Hochschild effectively portrays Leopold's misrule, and, equally significantly, describes those that managed to campaign against it. There were heroes in this sordid tale, human rights campaigners at a time when the concept was still a foreign one and when it was taken for granted that the white man was superior to the natives.
We were somewhat surprised by the reaction to the book, at how unfamiliar people are to the events described herein. Even Hochschild acknowledges that he knew little about Leopold's misrule (and the campaign against it), and near the end of the book he describes a Belgian diplomat who was also unfamiliar with these events. We always thought people knew. Apparently they didn't and they don't, and so this is a very useful book in again revealing what went on.
Hochschild is effective in his descriptions, especially of the colourful individuals involved, both the good and the bad. His analysis of the situation is solid, though necessarily superficial (it is a short book, dealing with far flung and complex issues and occurrences). Hochschild packages the story well, and it makes a good -- though shocking -- read. Hochschild simplifies on occasion, but he does so in a reasonable and acceptable manner. The basic case of what happened is well presented, and the historical characters do come alive.

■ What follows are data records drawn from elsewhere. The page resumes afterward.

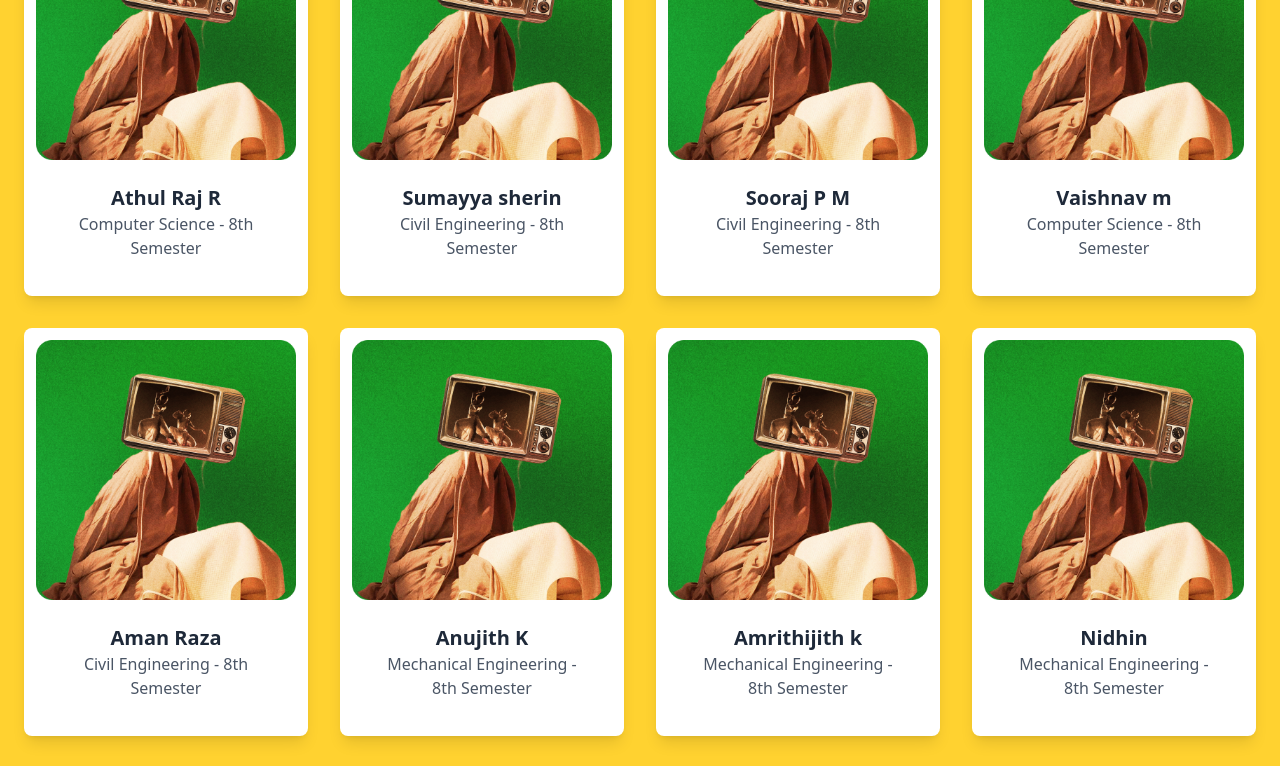
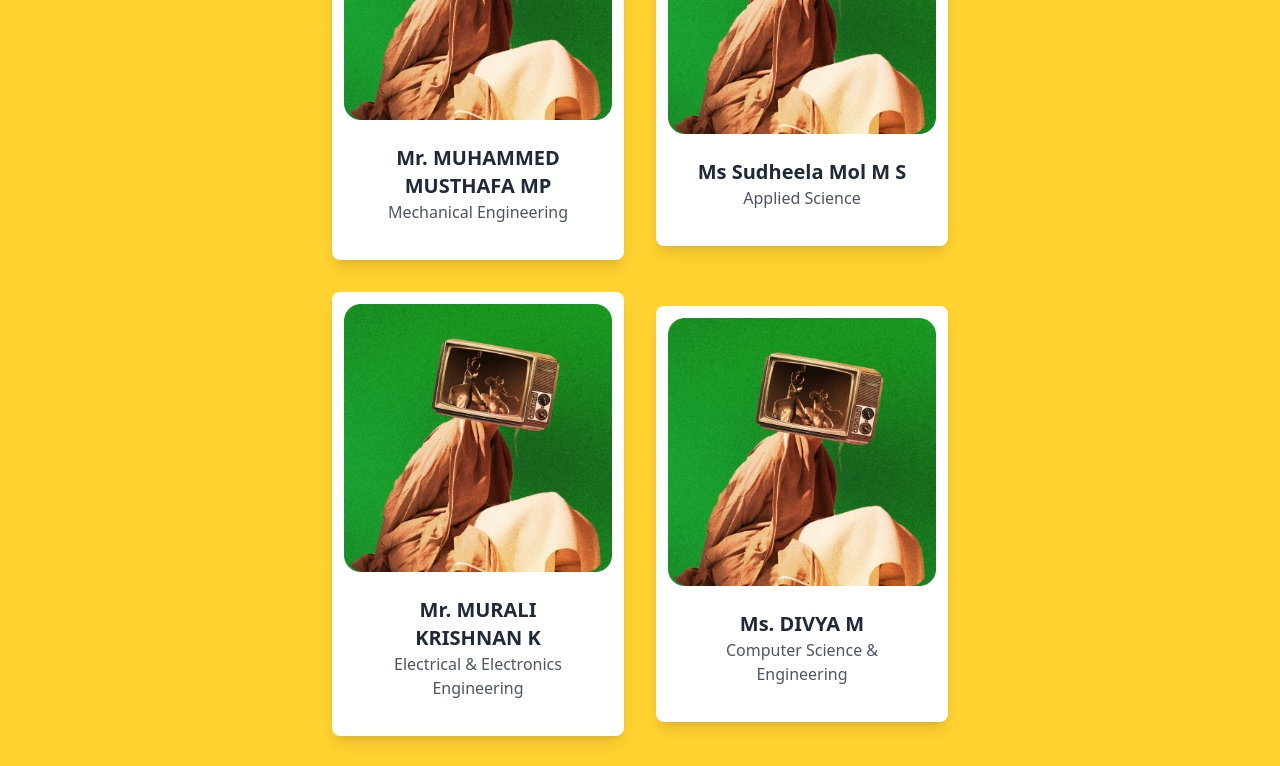
Before and after one commit to Shinobi-developers/SAAYA-25, a React (Vite) app: page /about in a window 1280 px wide. Shown: the part 5420-6186 px from the top of the page. Built offline with nearby package versions, Linux system fonts and the light colour scheme.

Commit message:
[feat]: teacher coordinator update

```diff
--- a/src/components/AboutTeam/index.tsx
+++ b/src/components/AboutTeam/index.tsx
@@ -9,7 +9,7 @@ interface Member {
 }
 
 const teamMembers: Member[] = [
-  { name: "MS. APARNA KC",
+  { name: "Ms. APARNA KC",
     dept: "Electronics & Communication Engineering",
     imageUrl: PlaceholderImg
   },
@@ -19,8 +19,28 @@ const teamMembers: Member[] = [
     imageUrl: PlaceholderImg,
   },
   {
+    name: "Mr. MUHAMMED MUSTHAFA MP",
+    dept: "Mechanical Engineering",
+    imageUrl: PlaceholderImg,
+  },
+  {
+    name: "Ms Sudheela Mol M S",
+    dept: "Applied Science",
+    imageUrl: PlaceholderImg,
+  },
+  {
+    name: "Mr. MURALI KRISHNAN K",
+    dept: "Electrical & Electronics Engineering",
+    imageUrl: PlaceholderImg,
+  },
+  {
+    name: "Ms. DIVYA M",
+    dept: "Computer Science & Engineering",
+    imageUrl: PlaceholderImg,
+  },
+  {
     name: "Athul Raj R ",
-    dept: "Computer Science",
+    dept: "Computer Science & Engineering",
     semester: "8th",
     imageUrl: PlaceholderImg,
   },
@@ -38,7 +58,7 @@ const teamMembers: Member[] = [
   },
   {
     name: "Vaishnav m",
-    dept: "Computer Science",
+    dept: "Computer Science & Engineering",
     semester: "8th",
     imageUrl: PlaceholderImg,
   },
@@ -138,7 +158,7 @@ const CoordinationTeam: React.FC = () => {
           <h3 className="text-2xl font-semibold text-gray-800 mb-4">
             Teachers Coordinators
           </h3>
-          <div className="grid grid-cols-1 sm:grid-cols-2 md:grid-cols-2 lg:grid-cols-2 gap-8 place-items-center md:w-6/12">
+          <div className="grid grid-cols-1 sm:grid-cols-3 md:grid-cols-3 lg:grid-cols-2 gap-8 place-items-center md:w-6/12">
             {teamMembers
               .filter((member) => !member.semester)
               .map((member, index) => (
```
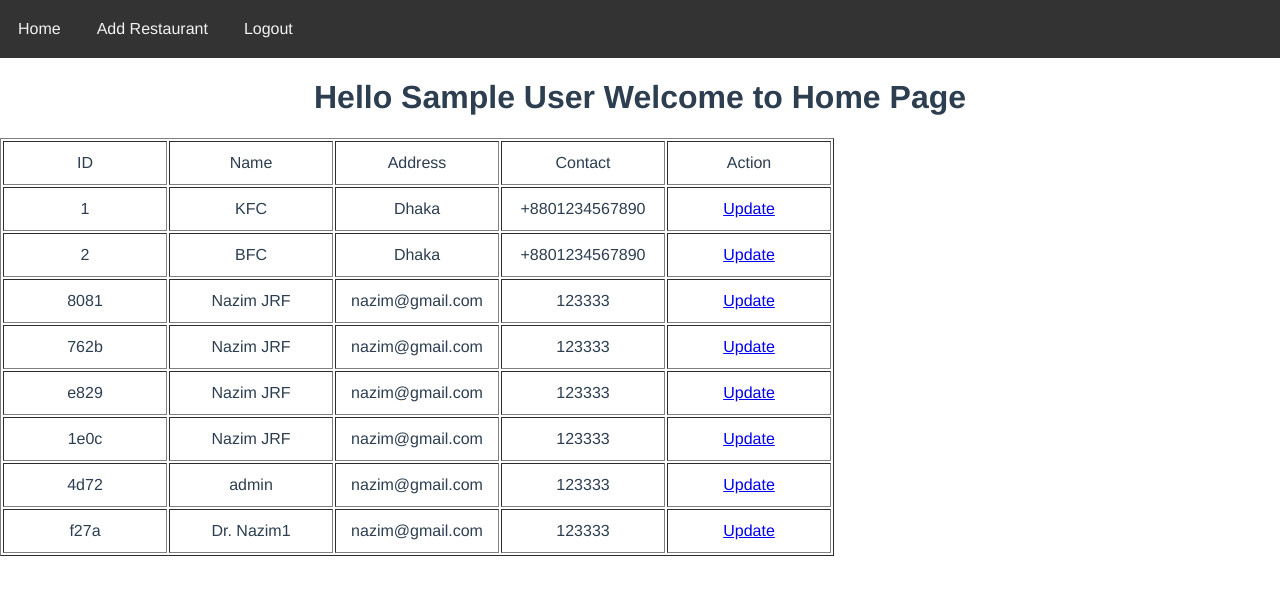
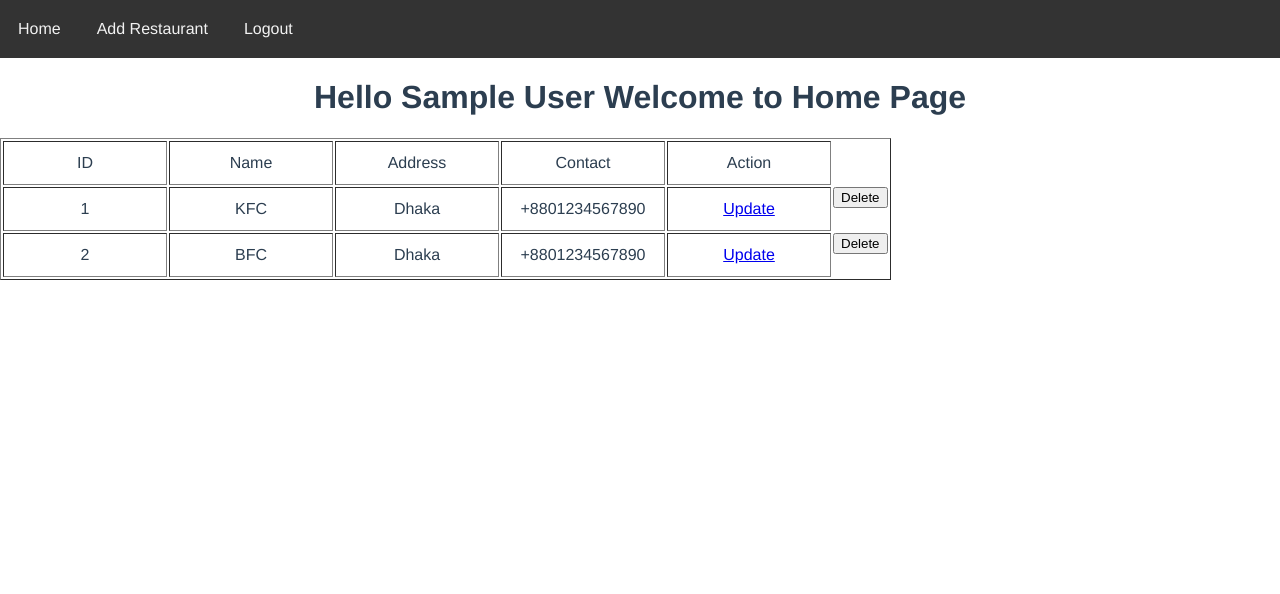
Before and after one commit to nazimfeni/resto-project, a Vue app: page / in a window 1280 px wide. Shown: the top 594 px of the page. Built offline with nearby package versions, Linux system fonts and the light colour scheme; data requests are answered from the project's data file; sample sign-in values are in the browser's storage.

Commit message:
update restaurant cpleted

```diff
--- a/db.json
+++ b/db.json
@@ -31,42 +31,6 @@
       "name": "BFC",
       "address": "Dhaka",
       "contact": "+8801234567890"
-    },
-    {
-      "id": "8081",
-      "name": "Nazim JRF",
-      "address": "nazim@gmail.com",
-      "contact": "123333"
-    },
-    {
-      "id": "762b",
-      "name": "Nazim JRF",
-      "address": "nazim@gmail.com",
-      "contact": "123333"
-    },
-    {
-      "id": "e829",
-      "name": "Nazim JRF",
-      "address": "nazim@gmail.com",
-      "contact": "123333"
-    },
-    {
-      "id": "1e0c",
-      "name": "Nazim JRF",
-      "address": "nazim@gmail.com",
-      "contact": "123333"
-    },
-    {
-      "id": "4d72",
-      "name": "admin",
-      "address": "nazim@gmail.com",
-      "contact": "123333"
-    },
-    {
-      "id": "f27a",
-      "name": "Dr. Nazim1",
-      "address": "nazim@gmail.com",
-      "contact": "123333"
     }
   ]
 }
--- a/src/components/Home.vue
+++ b/src/components/Home.vue
@@ -15,6 +15,7 @@
             <td>{{ item.address  }}</td>
             <td>{{ item.contact  }}</td>
             <td><router-link :to="'/update/' + item.id">Update</router-link></td>
+            <button v-on:click="deleteRestaurant(item.id)">Delete</button>
 
 
       </tr>
@@ -38,6 +39,18 @@ export default {
     Header,
   },
 
+  methods:{
+    async deleteRestaurant(id){
+      let result = await axios.delete("http://localhost:3000/restaurant/"+id)
+      if (result.status == 200) {
+       this.mounted()
+      }
+      // this,this.restaurants=result.data
+    }
+  },
+
+
+
   async mounted() {
     let user = localStorage.getItem("user-info");
     this.name = JSON.parse(user).name;
@@ -46,7 +59,7 @@ export default {
     }
     // eslint-disable-next-line no-unused-vars
     let result = await axios.get("http://localhost:3000/restaurant")
-    this,this.restaurants=result.data
+    this.restaurants=result.data
   },
 };
 </script>
--- a/src/components/Update.vue
+++ b/src/components/Update.vue
@@ -20,7 +20,9 @@
       v-model="restaurant.contact"
       name="contact"
     />
-    <button type="button" v-on:click="addRestaurant">Update Restaurant</button>
+    <button type="button" v-on:click="updateRestaurant">
+      Update Restaurant
+    </button>
   </form>
 </template>
 
@@ -44,6 +46,26 @@ export default {
     };
   },
 
+  methods: {
+    async updateRestaurant() {
+      const result = await axios.put(
+        "http://localhost:3000/restaurant/" + this.$route.params.id,
+        {
+          name: this.restaurant.name,
+          address: this.restaurant.address,
+          contact: this.restaurant.contact,
+        }
+      );
+      console.warn("Result:", result);
+      if (result.status == 200) {
+        // used for saved user info in client browser as localstorage
+        //  localStorage.setItem("user-info",JSON.stringify(result.data))
+        // this is for redirect to Home page
+        this.$router.push({ name: "Home" });
+      }
+    },
+  },
+
   async mounted() {
     let user = localStorage.getItem("user-info");
     if (!user) {
```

It is a thoughtful book, with Hochschild generally reminding the reader of the dangers the text poses, e.g. in its reliance on sources that are naturally not objective. A reminder of the horrors of colonialism in any form, and of the consequences of power (corrupting, here as everywhere, absolutely), this is required reading for anyone not familiar with the story. (Those who know all about King Leopold II might find it a bit oversimplified, but it is still a decent read).